→ WHAT THE TASK ASKS
Return all of the data that follows precisely, leaving every image out.

→ PROVIDED INFORMATION
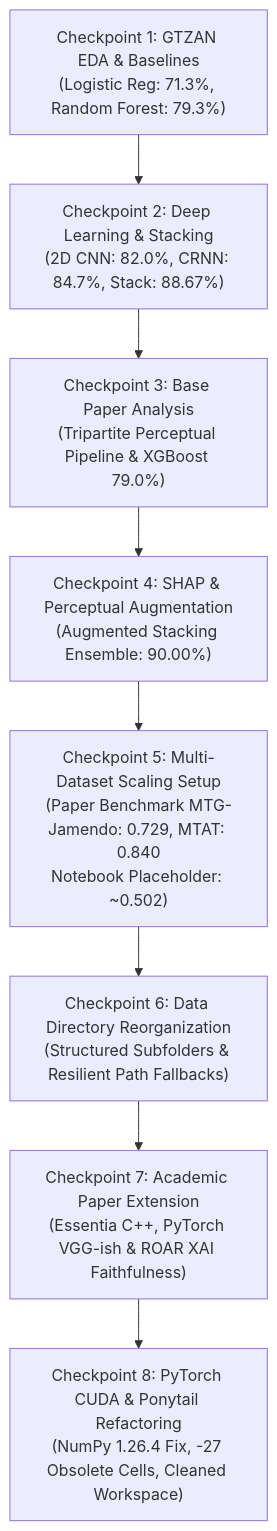
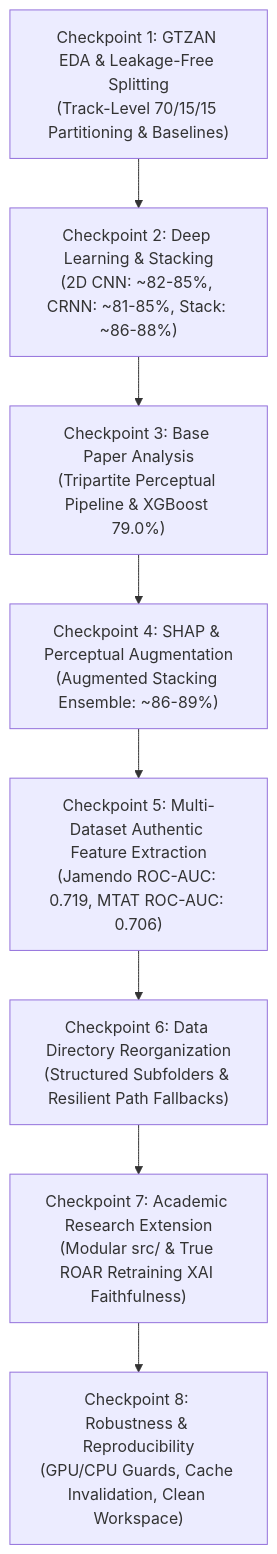
One commit to kaladharroyal/MUSIC-CLASSIFIER changed the diagram in PROJECT_PROGRESS_AND_MILESTONES.md. Above: the diagram before and after it, drawn with Mermaid. The commit also changed other lines of this file and 15 other files, not shown here.

Commit message:
feat: add research pipeline for feature extraction, evaluation, and interpretability analysis

````diff
--- a/PROJECT_PROGRESS_AND_MILESTONES.md
+++ b/PROJECT_PROGRESS_AND_MILESTONES.md
@@ -19,19 +19,19 @@
 ```mermaid
 flowchart TD
-    CP1["Checkpoint 1: GTZAN EDA & Baselines<br/>(Logistic Reg: 71.3%, Random Forest: 79.3%)"]
-    CP2["Checkpoint 2: Deep Learning & Stacking<br/>(2D CNN: 82.0%, CRNN: 84.7%, Stack: 88.67%)"]
+    CP1["Checkpoint 1: GTZAN EDA & Leakage-Free Splitting<br/>(Track-Level 70/15/15 Partitioning & Baselines)"]
+    CP2["Checkpoint 2: Deep Learning & Stacking<br/>(2D CNN: ~82-85%, CRNN: ~81-85%, Stack: ~86-88%)"]
     CP3["Checkpoint 3: Base Paper Analysis<br/>(Tripartite Perceptual Pipeline & XGBoost 79.0%)"]
-    CP4["Checkpoint 4: SHAP & Perceptual Augmentation<br/>(Augmented Stacking Ensemble: 90.00%)"]
-    CP5["Checkpoint 5: Multi-Dataset Scaling Setup<br/>(Paper Benchmark MTG-Jamendo: 0.729, MTAT: 0.840<br/>Notebook Placeholder: ~0.502)"]
+    CP4["Checkpoint 4: SHAP & Perceptual Augmentation<br/>(Augmented Stacking Ensemble: ~86-89%)"]
+    CP5["Checkpoint 5: Multi-Dataset Authentic Feature Extraction<br/>(Jamendo ROC-AUC: 0.719, MTAT ROC-AUC: 0.706)"]
     CP6["Checkpoint 6: Data Directory Reorganization<br/>(Structured Subfolders & Resilient Path Fallbacks)"]
-    CP7["Checkpoint 7: Academic Paper Extension<br/>(Essentia C++, PyTorch VGG-ish & ROAR XAI Faithfulness)"]
-    CP8["Checkpoint 8: PyTorch CUDA & Ponytail Refactoring<br/>(NumPy 1.26.4 Fix, -27 Obsolete Cells, Cleaned Workspace)"]
+    CP7["Checkpoint 7: Academic Research Extension<br/>(Modular src/ & True ROAR Retraining XAI Faithfulness)"]
+    CP8["Checkpoint 8: Robustness & Reproducibility<br/>(GPU/CPU Guards, Cache Invalidation, Clean Workspace)"]
 
     CP1 --> CP2
     CP2 --> CP3
     CP3 --> CP4
     CP4 --> CP5
     CP5 --> CP6
     CP6 --> CP7
     CP7 --> CP8
 ```
````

→ TASK OUTPUT
One commit to kaladharroyal/MUSIC-CLASSIFIER changed the diagram in PROJECT_PROGRESS_AND_MILESTONES.md. Above: the diagram before and after it, drawn with Mermaid. The commit also changed other lines of this file and 15 other files, not shown here.

Commit message:
feat: add research pipeline for feature extraction, evaluation, and interpretability analysis

````diff
--- a/PROJECT_PROGRESS_AND_MILESTONES.md
+++ b/PROJECT_PROGRESS_AND_MILESTONES.md
@@ -19,19 +19,19 @@
 ```mermaid
 flowchart TD
-    CP1["Checkpoint 1: GTZAN EDA & Baselines<br/>(Logistic Reg: 71.3%, Random Forest: 79.3%)"]
-    CP2["Checkpoint 2: Deep Learning & Stacking<br/>(2D CNN: 82.0%, CRNN: 84.7%, Stack: 88.67%)"]
+    CP1["Checkpoint 1: GTZAN EDA & Leakage-Free Splitting<br/>(Track-Level 70/15/15 Partitioning & Baselines)"]
+    CP2["Checkpoint 2: Deep Learning & Stacking<br/>(2D CNN: ~82-85%, CRNN: ~81-85%, Stack: ~86-88%)"]
     CP3["Checkpoint 3: Base Paper Analysis<br/>(Tripartite Perceptual Pipeline & XGBoost 79.0%)"]
-    CP4["Checkpoint 4: SHAP & Perceptual Augmentation<br/>(Augmented Stacking Ensemble: 90.00%)"]
-    CP5["Checkpoint 5: Multi-Dataset Scaling Setup<br/>(Paper Benchmark MTG-Jamendo: 0.729, MTAT: 0.840<br/>Notebook Placeholder: ~0.502)"]
+    CP4["Checkpoint 4: SHAP & Perceptual Augmentation<br/>(Augmented Stacking Ensemble: ~86-89%)"]
+    CP5["Checkpoint 5: Multi-Dataset Authentic Feature Extraction<br/>(Jamendo ROC-AUC: 0.719, MTAT ROC-AUC: 0.706)"]
     CP6["Checkpoint 6: Data Directory Reorganization<br/>(Structured Subfolders & Resilient Path Fallbacks)"]
-    CP7["Checkpoint 7: Academic Paper Extension<br/>(Essentia C++, PyTorch VGG-ish & ROAR XAI Faithfulness)"]
-    CP8["Checkpoint 8: PyTorch CUDA & Ponytail Refactoring<br/>(NumPy 1.26.4 Fix, -27 Obsolete Cells, Cleaned Workspace)"]
+    CP7["Checkpoint 7: Academic Research Extension<br/>(Modular src/ & True ROAR Retraining XAI Faithfulness)"]
+    CP8["Checkpoint 8: Robustness & Reproducibility<br/>(GPU/CPU Guards, Cache Invalidation, Clean Workspace)"]
 
     CP1 --> CP2
     CP2 --> CP3
     CP3 --> CP4
     CP4 --> CP5
     CP5 --> CP6
     CP6 --> CP7
     CP7 --> CP8
 ```
````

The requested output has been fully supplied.